[EXERCISE MATERIALS Boundary: Start]

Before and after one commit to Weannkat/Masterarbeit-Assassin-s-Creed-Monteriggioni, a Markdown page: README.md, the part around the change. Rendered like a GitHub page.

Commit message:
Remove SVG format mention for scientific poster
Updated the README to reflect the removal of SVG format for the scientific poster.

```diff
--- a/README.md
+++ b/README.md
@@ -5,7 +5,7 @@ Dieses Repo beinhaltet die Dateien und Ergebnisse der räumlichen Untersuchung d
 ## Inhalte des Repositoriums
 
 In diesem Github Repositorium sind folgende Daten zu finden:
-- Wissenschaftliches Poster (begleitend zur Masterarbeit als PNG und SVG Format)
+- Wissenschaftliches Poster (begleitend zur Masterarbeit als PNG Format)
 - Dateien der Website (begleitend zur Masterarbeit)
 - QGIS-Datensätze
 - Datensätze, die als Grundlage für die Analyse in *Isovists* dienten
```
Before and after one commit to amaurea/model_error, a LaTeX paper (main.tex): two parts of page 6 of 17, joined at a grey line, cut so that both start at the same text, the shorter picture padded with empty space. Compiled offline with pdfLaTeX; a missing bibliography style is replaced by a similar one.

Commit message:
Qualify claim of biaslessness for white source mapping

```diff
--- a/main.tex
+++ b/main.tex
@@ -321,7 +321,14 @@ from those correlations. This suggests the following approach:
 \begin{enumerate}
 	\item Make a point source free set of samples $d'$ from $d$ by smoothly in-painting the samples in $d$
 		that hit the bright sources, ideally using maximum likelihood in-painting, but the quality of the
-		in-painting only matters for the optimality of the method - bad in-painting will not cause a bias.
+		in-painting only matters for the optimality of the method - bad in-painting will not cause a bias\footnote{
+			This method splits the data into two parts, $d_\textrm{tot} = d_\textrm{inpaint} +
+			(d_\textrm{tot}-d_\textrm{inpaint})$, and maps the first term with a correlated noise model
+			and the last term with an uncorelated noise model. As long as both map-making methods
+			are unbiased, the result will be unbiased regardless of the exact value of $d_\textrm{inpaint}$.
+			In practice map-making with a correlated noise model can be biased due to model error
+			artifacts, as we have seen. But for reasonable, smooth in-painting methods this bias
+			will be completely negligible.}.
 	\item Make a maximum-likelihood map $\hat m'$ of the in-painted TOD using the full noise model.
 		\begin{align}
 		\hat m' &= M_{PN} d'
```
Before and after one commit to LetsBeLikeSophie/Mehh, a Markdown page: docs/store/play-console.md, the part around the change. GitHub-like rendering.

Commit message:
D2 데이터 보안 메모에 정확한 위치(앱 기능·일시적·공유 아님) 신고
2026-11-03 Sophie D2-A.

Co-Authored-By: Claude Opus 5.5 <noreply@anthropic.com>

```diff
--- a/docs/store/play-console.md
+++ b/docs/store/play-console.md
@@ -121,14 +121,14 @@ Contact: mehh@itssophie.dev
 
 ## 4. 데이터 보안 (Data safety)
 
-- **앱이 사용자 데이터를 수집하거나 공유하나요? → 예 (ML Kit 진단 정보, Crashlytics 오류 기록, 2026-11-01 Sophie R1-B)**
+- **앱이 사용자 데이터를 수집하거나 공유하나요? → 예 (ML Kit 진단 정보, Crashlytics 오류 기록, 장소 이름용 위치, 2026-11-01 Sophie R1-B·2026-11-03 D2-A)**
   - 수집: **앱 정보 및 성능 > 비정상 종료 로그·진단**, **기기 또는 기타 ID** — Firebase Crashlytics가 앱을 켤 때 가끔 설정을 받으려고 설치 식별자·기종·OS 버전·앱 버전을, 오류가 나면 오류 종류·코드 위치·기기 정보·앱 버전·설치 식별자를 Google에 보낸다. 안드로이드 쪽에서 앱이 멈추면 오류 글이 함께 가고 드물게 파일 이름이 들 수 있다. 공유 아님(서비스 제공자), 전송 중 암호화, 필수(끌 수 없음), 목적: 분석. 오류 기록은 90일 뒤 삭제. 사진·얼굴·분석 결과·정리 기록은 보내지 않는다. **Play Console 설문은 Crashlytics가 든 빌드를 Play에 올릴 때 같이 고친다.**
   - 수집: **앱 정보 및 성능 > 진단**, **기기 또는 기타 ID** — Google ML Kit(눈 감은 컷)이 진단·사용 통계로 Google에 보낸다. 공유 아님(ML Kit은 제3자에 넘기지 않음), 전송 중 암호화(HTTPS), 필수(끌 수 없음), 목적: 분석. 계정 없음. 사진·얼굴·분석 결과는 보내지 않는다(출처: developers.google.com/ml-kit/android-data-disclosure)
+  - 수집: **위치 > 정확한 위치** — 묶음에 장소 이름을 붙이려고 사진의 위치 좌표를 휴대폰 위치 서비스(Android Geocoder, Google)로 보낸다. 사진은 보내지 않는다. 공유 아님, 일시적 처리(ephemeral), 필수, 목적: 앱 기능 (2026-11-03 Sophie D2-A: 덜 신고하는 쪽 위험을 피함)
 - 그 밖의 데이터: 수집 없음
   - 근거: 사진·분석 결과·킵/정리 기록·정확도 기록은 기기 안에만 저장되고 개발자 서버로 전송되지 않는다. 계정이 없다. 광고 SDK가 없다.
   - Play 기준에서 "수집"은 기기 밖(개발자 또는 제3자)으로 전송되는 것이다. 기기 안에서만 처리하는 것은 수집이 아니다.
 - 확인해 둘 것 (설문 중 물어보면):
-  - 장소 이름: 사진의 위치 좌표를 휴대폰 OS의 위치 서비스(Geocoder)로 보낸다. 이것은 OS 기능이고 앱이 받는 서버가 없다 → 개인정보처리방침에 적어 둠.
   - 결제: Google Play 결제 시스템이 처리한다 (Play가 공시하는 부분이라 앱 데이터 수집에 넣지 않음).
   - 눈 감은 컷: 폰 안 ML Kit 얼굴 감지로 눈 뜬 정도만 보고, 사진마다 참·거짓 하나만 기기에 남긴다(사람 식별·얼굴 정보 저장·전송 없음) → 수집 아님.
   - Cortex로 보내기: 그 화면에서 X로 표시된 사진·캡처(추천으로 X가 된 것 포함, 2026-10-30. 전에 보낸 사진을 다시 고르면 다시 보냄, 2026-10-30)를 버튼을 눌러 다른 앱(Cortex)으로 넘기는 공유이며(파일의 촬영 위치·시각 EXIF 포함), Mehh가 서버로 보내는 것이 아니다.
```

[EXERCISE MATERIALS Boundary: End]

**WHAT TO PRODUCE:**
Go through the entries and restate each one exactly.

**SOLUTION TO THIS EXERCISE:**
Before and after one commit to Weannkat/Masterarbeit-Assassin-s-Creed-Monteriggioni, a Markdown page: README.md, the part around the change. Rendered like a GitHub page.

Commit message:
Remove SVG format mention for scientific poster
Updated the README to reflect the removal of SVG format for the scientific poster.

```diff
--- a/README.md
+++ b/README.md
@@ -5,7 +5,7 @@ Dieses Repo beinhaltet die Dateien und Ergebnisse der räumlichen Untersuchung d
 ## Inhalte des Repositoriums
 
 In diesem Github Repositorium sind folgende Daten zu finden:
-- Wissenschaftliches Poster (begleitend zur Masterarbeit als PNG und SVG Format)
+- Wissenschaftliches Poster (begleitend zur Masterarbeit als PNG Format)
 - Dateien der Website (begleitend zur Masterarbeit)
 - QGIS-Datensätze
 - Datensätze, die als Grundlage für die Analyse in *Isovists* dienten
```
Before and after one commit to amaurea/model_error, a LaTeX paper (main.tex): two parts of page 6 of 17, joined at a grey line, cut so that both start at the same text, the shorter picture padded with empty space. Compiled offline with pdfLaTeX; a missing bibliography style is replaced by a similar one.

Commit message:
Qualify claim of biaslessness for white source mapping

```diff
--- a/main.tex
+++ b/main.tex
@@ -321,7 +321,14 @@ from those correlations. This suggests the following approach:
 \begin{enumerate}
 	\item Make a point source free set of samples $d'$ from $d$ by smoothly in-painting the samples in $d$
 		that hit the bright sources, ideally using maximum likelihood in-painting, but the quality of the
-		in-painting only matters for the optimality of the method - bad in-painting will not cause a bias.
+		in-painting only matters for the optimality of the method - bad in-painting will not cause a bias\footnote{
+			This method splits the data into two parts, $d_\textrm{tot} = d_\textrm{inpaint} +
+			(d_\textrm{tot}-d_\textrm{inpaint})$, and maps the first term with a correlated noise model
+			and the last term with an uncorelated noise model. As long as both map-making methods
+			are unbiased, the result will be unbiased regardless of the exact value of $d_\textrm{inpaint}$.
+			In practice map-making with a correlated noise model can be biased due to model error
+			artifacts, as we have seen. But for reasonable, smooth in-painting methods this bias
+			will be completely negligible.}.
 	\item Make a maximum-likelihood map $\hat m'$ of the in-painted TOD using the full noise model.
 		\begin{align}
 		\hat m' &= M_{PN} d'
```
Before and after one commit to LetsBeLikeSophie/Mehh, a Markdown page: docs/store/play-console.md, the part around the change. GitHub-like rendering.

Commit message:
D2 데이터 보안 메모에 정확한 위치(앱 기능·일시적·공유 아님) 신고
2026-11-03 Sophie D2-A.

Co-Authored-By: Claude Opus 5.5 <noreply@anthropic.com>

```diff
--- a/docs/store/play-console.md
+++ b/docs/store/play-console.md
@@ -121,14 +121,14 @@ Contact: mehh@itssophie.dev
 
 ## 4. 데이터 보안 (Data safety)
 
-- **앱이 사용자 데이터를 수집하거나 공유하나요? → 예 (ML Kit 진단 정보, Crashlytics 오류 기록, 2026-11-01 Sophie R1-B)**
+- **앱이 사용자 데이터를 수집하거나 공유하나요? → 예 (ML Kit 진단 정보, Crashlytics 오류 기록, 장소 이름용 위치, 2026-11-01 Sophie R1-B·2026-11-03 D2-A)**
   - 수집: **앱 정보 및 성능 > 비정상 종료 로그·진단**, **기기 또는 기타 ID** — Firebase Crashlytics가 앱을 켤 때 가끔 설정을 받으려고 설치 식별자·기종·OS 버전·앱 버전을, 오류가 나면 오류 종류·코드 위치·기기 정보·앱 버전·설치 식별자를 Google에 보낸다. 안드로이드 쪽에서 앱이 멈추면 오류 글이 함께 가고 드물게 파일 이름이 들 수 있다. 공유 아님(서비스 제공자), 전송 중 암호화, 필수(끌 수 없음), 목적: 분석. 오류 기록은 90일 뒤 삭제. 사진·얼굴·분석 결과·정리 기록은 보내지 않는다. **Play Console 설문은 Crashlytics가 든 빌드를 Play에 올릴 때 같이 고친다.**
   - 수집: **앱 정보 및 성능 > 진단**, **기기 또는 기타 ID** — Google ML Kit(눈 감은 컷)이 진단·사용 통계로 Google에 보낸다. 공유 아님(ML Kit은 제3자에 넘기지 않음), 전송 중 암호화(HTTPS), 필수(끌 수 없음), 목적: 분석. 계정 없음. 사진·얼굴·분석 결과는 보내지 않는다(출처: developers.google.com/ml-kit/android-data-disclosure)
+  - 수집: **위치 > 정확한 위치** — 묶음에 장소 이름을 붙이려고 사진의 위치 좌표를 휴대폰 위치 서비스(Android Geocoder, Google)로 보낸다. 사진은 보내지 않는다. 공유 아님, 일시적 처리(ephemeral), 필수, 목적: 앱 기능 (2026-11-03 Sophie D2-A: 덜 신고하는 쪽 위험을 피함)
 - 그 밖의 데이터: 수집 없음
   - 근거: 사진·분석 결과·킵/정리 기록·정확도 기록은 기기 안에만 저장되고 개발자 서버로 전송되지 않는다. 계정이 없다. 광고 SDK가 없다.
   - Play 기준에서 "수집"은 기기 밖(개발자 또는 제3자)으로 전송되는 것이다. 기기 안에서만 처리하는 것은 수집이 아니다.
 - 확인해 둘 것 (설문 중 물어보면):
-  - 장소 이름: 사진의 위치 좌표를 휴대폰 OS의 위치 서비스(Geocoder)로 보낸다. 이것은 OS 기능이고 앱이 받는 서버가 없다 → 개인정보처리방침에 적어 둠.
   - 결제: Google Play 결제 시스템이 처리한다 (Play가 공시하는 부분이라 앱 데이터 수집에 넣지 않음).
   - 눈 감은 컷: 폰 안 ML Kit 얼굴 감지로 눈 뜬 정도만 보고, 사진마다 참·거짓 하나만 기기에 남긴다(사람 식별·얼굴 정보 저장·전송 없음) → 수집 아님.
   - Cortex로 보내기: 그 화면에서 X로 표시된 사진·캡처(추천으로 X가 된 것 포함, 2026-10-30. 전에 보낸 사진을 다시 고르면 다시 보냄, 2026-10-30)를 버튼을 눌러 다른 앱(Cortex)으로 넘기는 공유이며(파일의 촬영 위치·시각 EXIF 포함), Mehh가 서버로 보내는 것이 아니다.
```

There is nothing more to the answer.